_Records for this task_.
· · ·

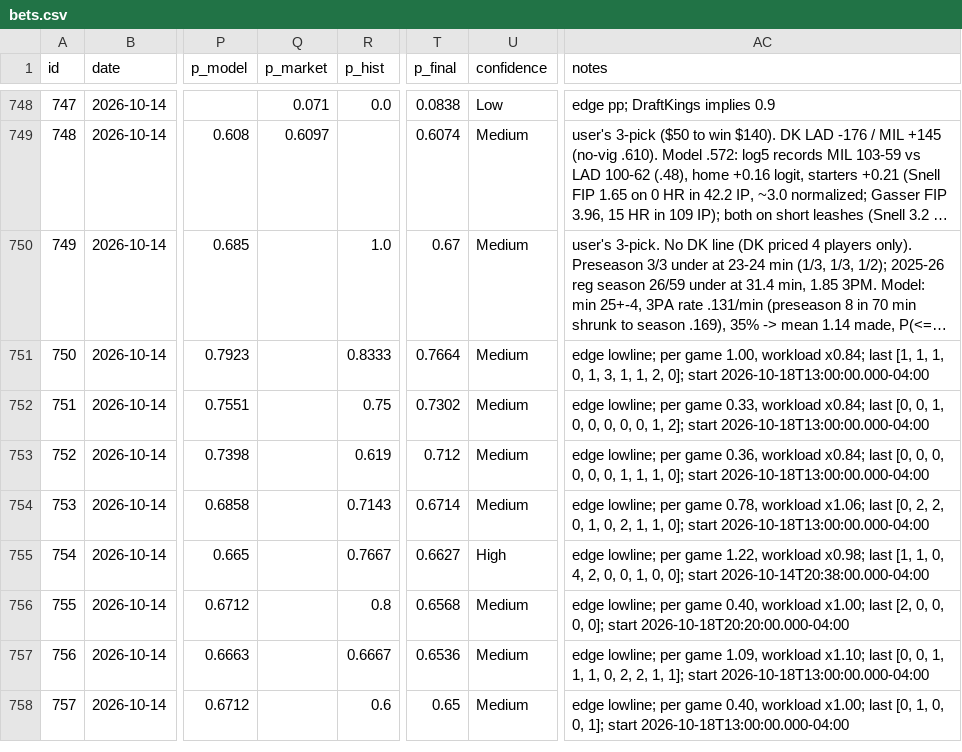
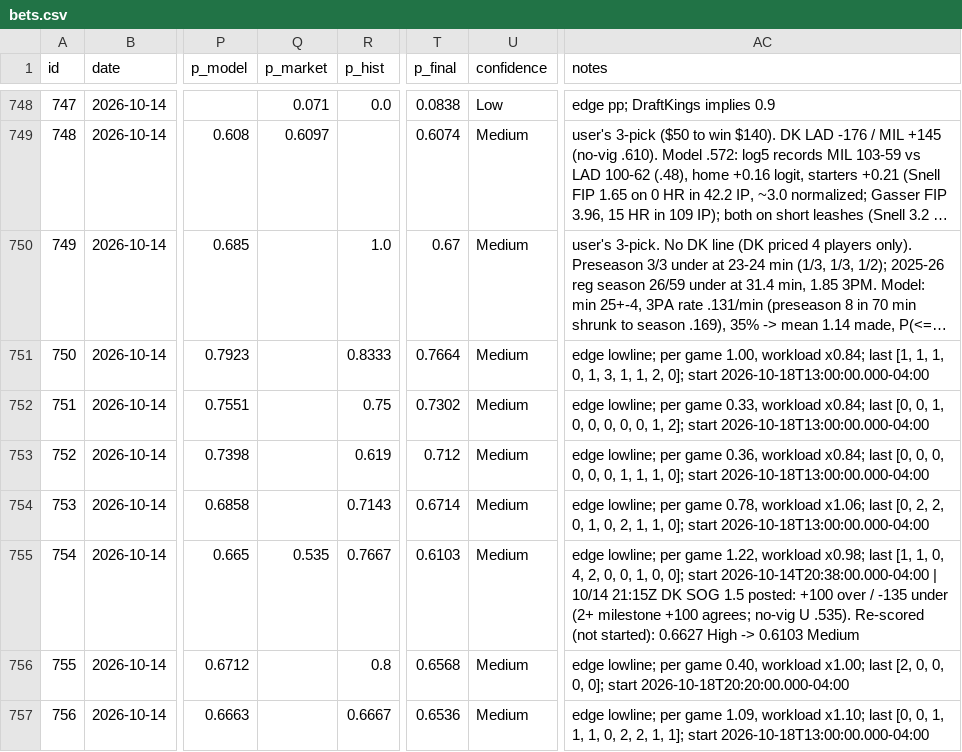
Before and after one commit to ericc112/test, a CSV file: betting/data/bets.csv, drawn as a sheet; only a part is shown, gaps mark what is left out; the shorter side is filled out with more unchanged rows; long unchanged cells end in …; the diff names each change by its address in the sheet, - before the commit and + after, or states it on an @@ line.

```diff
--- a/betting/data/bets.csv
+++ b/betting/data/bets.csv
-Q755 (p_market): (empty)
+Q755 (p_market): 0.535
-T755 (p_final): 0.6627
+T755 (p_final): 0.6103
-U755 (confidence): High
+U755 (confidence): Medium
-AC755 (notes): …start 2026-10-14T20:38:00.000-04:00
+AC755 (notes): …start 2026-10-14T20:38:00.000-04:00 | 10/14 21:15Z DK SOG 1.5 posted: +100 over / -135 under (2+ milestone +100 agrees; no-vig U .535). Re-scored (not started): 0.6627 High -> 0.6103 Medium
```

· · ·

_Activity_. Output the material word for word. Pictures do not go in.

_Exercise solution_.
Before and after one commit to ericc112/test, a CSV file: betting/data/bets.csv, drawn as a sheet; only a part is shown, gaps mark what is left out; the shorter side is filled out with more unchanged rows; long unchanged cells end in …; the diff names each change by its address in the sheet, - before the commit and + after, or states it on an @@ line.

```diff
--- a/betting/data/bets.csv
+++ b/betting/data/bets.csv
-Q755 (p_market): (empty)
+Q755 (p_market): 0.535
-T755 (p_final): 0.6627
+T755 (p_final): 0.6103
-U755 (confidence): High
+U755 (confidence): Medium
-AC755 (notes): …start 2026-10-14T20:38:00.000-04:00
+AC755 (notes): …start 2026-10-14T20:38:00.000-04:00 | 10/14 21:15Z DK SOG 1.5 posted: +100 over / -135 under (2+ milestone +100 agrees; no-vig U .535). Re-scored (not started): 0.6627 High -> 0.6103 Medium
```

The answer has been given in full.